### GIVEN DATA

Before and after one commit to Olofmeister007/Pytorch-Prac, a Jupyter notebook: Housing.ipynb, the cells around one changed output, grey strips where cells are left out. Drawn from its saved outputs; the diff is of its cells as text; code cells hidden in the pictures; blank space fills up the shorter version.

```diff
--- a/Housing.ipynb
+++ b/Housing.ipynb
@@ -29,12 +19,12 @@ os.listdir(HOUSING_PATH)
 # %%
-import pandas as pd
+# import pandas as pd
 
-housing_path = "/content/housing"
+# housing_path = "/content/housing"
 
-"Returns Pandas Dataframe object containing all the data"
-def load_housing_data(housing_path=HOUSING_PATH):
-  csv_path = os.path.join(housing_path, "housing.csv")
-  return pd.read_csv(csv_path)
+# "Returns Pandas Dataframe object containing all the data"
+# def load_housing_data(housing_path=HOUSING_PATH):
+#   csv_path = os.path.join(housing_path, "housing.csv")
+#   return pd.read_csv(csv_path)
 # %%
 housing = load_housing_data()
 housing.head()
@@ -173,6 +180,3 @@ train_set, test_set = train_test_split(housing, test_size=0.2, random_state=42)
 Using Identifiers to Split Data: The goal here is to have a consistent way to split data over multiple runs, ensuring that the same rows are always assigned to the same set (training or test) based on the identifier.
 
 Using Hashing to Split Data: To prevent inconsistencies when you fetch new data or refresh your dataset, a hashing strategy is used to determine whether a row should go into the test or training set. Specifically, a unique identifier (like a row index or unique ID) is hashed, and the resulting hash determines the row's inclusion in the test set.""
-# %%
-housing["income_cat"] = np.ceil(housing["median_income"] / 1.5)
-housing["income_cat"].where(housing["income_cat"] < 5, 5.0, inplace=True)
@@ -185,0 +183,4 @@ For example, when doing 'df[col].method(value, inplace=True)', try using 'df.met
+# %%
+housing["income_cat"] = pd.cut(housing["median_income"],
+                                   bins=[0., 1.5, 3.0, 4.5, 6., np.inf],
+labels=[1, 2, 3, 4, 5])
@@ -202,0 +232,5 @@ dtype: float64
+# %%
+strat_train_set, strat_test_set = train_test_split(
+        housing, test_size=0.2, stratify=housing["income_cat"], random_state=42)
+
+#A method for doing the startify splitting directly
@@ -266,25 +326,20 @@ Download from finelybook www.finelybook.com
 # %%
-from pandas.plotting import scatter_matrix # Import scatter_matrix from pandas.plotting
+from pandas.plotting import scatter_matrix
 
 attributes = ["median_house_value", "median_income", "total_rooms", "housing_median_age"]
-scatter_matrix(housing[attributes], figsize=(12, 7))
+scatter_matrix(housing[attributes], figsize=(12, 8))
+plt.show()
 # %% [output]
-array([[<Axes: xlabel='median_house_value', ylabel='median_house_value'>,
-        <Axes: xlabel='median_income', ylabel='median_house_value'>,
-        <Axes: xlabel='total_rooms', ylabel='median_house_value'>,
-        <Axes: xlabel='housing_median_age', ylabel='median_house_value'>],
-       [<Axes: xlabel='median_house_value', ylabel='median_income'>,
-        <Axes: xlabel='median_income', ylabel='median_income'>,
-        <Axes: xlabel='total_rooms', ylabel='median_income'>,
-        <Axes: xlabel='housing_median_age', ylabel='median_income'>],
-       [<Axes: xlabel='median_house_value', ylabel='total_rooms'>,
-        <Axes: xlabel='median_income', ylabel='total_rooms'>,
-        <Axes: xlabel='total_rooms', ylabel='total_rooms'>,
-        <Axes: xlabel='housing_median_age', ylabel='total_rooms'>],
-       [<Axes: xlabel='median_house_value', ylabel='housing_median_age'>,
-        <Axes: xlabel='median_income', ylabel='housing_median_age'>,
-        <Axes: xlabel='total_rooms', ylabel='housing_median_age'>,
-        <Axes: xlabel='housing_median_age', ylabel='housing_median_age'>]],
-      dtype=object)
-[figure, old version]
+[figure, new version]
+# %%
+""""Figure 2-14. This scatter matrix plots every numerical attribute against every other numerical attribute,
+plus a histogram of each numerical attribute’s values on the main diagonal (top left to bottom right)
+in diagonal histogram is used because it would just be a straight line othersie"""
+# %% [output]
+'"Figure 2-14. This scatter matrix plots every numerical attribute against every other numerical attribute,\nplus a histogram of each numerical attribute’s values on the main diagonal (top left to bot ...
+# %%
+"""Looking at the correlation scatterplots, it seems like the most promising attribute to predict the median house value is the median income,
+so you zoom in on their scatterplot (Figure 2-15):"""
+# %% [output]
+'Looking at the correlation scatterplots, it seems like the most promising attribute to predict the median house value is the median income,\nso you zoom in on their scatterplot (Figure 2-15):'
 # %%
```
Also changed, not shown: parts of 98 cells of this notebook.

######

Could you retype all of the records above exactly as they appear?

Before and after one commit to Olofmeister007/Pytorch-Prac, a Jupyter notebook: Housing.ipynb, the cells around one changed output, grey strips where cells are left out. Drawn from its saved outputs; the diff is of its cells as text; code cells hidden in the pictures; blank space fills up the shorter version.

```diff
--- a/Housing.ipynb
+++ b/Housing.ipynb
@@ -29,12 +19,12 @@ os.listdir(HOUSING_PATH)
 # %%
-import pandas as pd
+# import pandas as pd
 
-housing_path = "/content/housing"
+# housing_path = "/content/housing"
 
-"Returns Pandas Dataframe object containing all the data"
-def load_housing_data(housing_path=HOUSING_PATH):
-  csv_path = os.path.join(housing_path, "housing.csv")
-  return pd.read_csv(csv_path)
+# "Returns Pandas Dataframe object containing all the data"
+# def load_housing_data(housing_path=HOUSING_PATH):
+#   csv_path = os.path.join(housing_path, "housing.csv")
+#   return pd.read_csv(csv_path)
 # %%
 housing = load_housing_data()
 housing.head()
@@ -173,6 +180,3 @@ train_set, test_set = train_test_split(housing, test_size=0.2, random_state=42)
 Using Identifiers to Split Data: The goal here is to have a consistent way to split data over multiple runs, ensuring that the same rows are always assigned to the same set (training or test) based on the identifier.
 
 Using Hashing to Split Data: To prevent inconsistencies when you fetch new data or refresh your dataset, a hashing strategy is used to determine whether a row should go into the test or training set. Specifically, a unique identifier (like a row index or unique ID) is hashed, and the resulting hash determines the row's inclusion in the test set.""
-# %%
-housing["income_cat"] = np.ceil(housing["median_income"] / 1.5)
-housing["income_cat"].where(housing["income_cat"] < 5, 5.0, inplace=True)
@@ -185,0 +183,4 @@ For example, when doing 'df[col].method(value, inplace=True)', try using 'df.met
+# %%
+housing["income_cat"] = pd.cut(housing["median_income"],
+                                   bins=[0., 1.5, 3.0, 4.5, 6., np.inf],
+labels=[1, 2, 3, 4, 5])
@@ -202,0 +232,5 @@ dtype: float64
+# %%
+strat_train_set, strat_test_set = train_test_split(
+        housing, test_size=0.2, stratify=housing["income_cat"], random_state=42)
+
+#A method for doing the startify splitting directly
@@ -266,25 +326,20 @@ Download from finelybook www.finelybook.com
 # %%
-from pandas.plotting import scatter_matrix # Import scatter_matrix from pandas.plotting
+from pandas.plotting import scatter_matrix
 
 attributes = ["median_house_value", "median_income", "total_rooms", "housing_median_age"]
-scatter_matrix(housing[attributes], figsize=(12, 7))
+scatter_matrix(housing[attributes], figsize=(12, 8))
+plt.show()
 # %% [output]
-array([[<Axes: xlabel='median_house_value', ylabel='median_house_value'>,
-        <Axes: xlabel='median_income', ylabel='median_house_value'>,
-        <Axes: xlabel='total_rooms', ylabel='median_house_value'>,
-        <Axes: xlabel='housing_median_age', ylabel='median_house_value'>],
-       [<Axes: xlabel='median_house_value', ylabel='median_income'>,
-        <Axes: xlabel='median_income', ylabel='median_income'>,
-        <Axes: xlabel='total_rooms', ylabel='median_income'>,
-        <Axes: xlabel='housing_median_age', ylabel='median_income'>],
-       [<Axes: xlabel='median_house_value', ylabel='total_rooms'>,
-        <Axes: xlabel='median_income', ylabel='total_rooms'>,
-        <Axes: xlabel='total_rooms', ylabel='total_rooms'>,
-        <Axes: xlabel='housing_median_age', ylabel='total_rooms'>],
-       [<Axes: xlabel='median_house_value', ylabel='housing_median_age'>,
-        <Axes: xlabel='median_income', ylabel='housing_median_age'>,
-        <Axes: xlabel='total_rooms', ylabel='housing_median_age'>,
-        <Axes: xlabel='housing_median_age', ylabel='housing_median_age'>]],
-      dtype=object)
-[figure, old version]
+[figure, new version]
+# %%
+""""Figure 2-14. This scatter matrix plots every numerical attribute against every other numerical attribute,
+plus a histogram of each numerical attribute’s values on the main diagonal (top left to bottom right)
+in diagonal histogram is used because it would just be a straight line othersie"""
+# %% [output]
+'"Figure 2-14. This scatter matrix plots every numerical attribute against every other numerical attribute,\nplus a histogram of each numerical attribute’s values on the main diagonal (top left to bot ...
+# %%
+"""Looking at the correlation scatterplots, it seems like the most promising attribute to predict the median house value is the median income,
+so you zoom in on their scatterplot (Figure 2-15):"""
+# %% [output]
+'Looking at the correlation scatterplots, it seems like the most promising attribute to predict the median house value is the median income,\nso you zoom in on their scatterplot (Figure 2-15):'
 # %%
```
Also changed, not shown: parts of 98 cells of this notebook.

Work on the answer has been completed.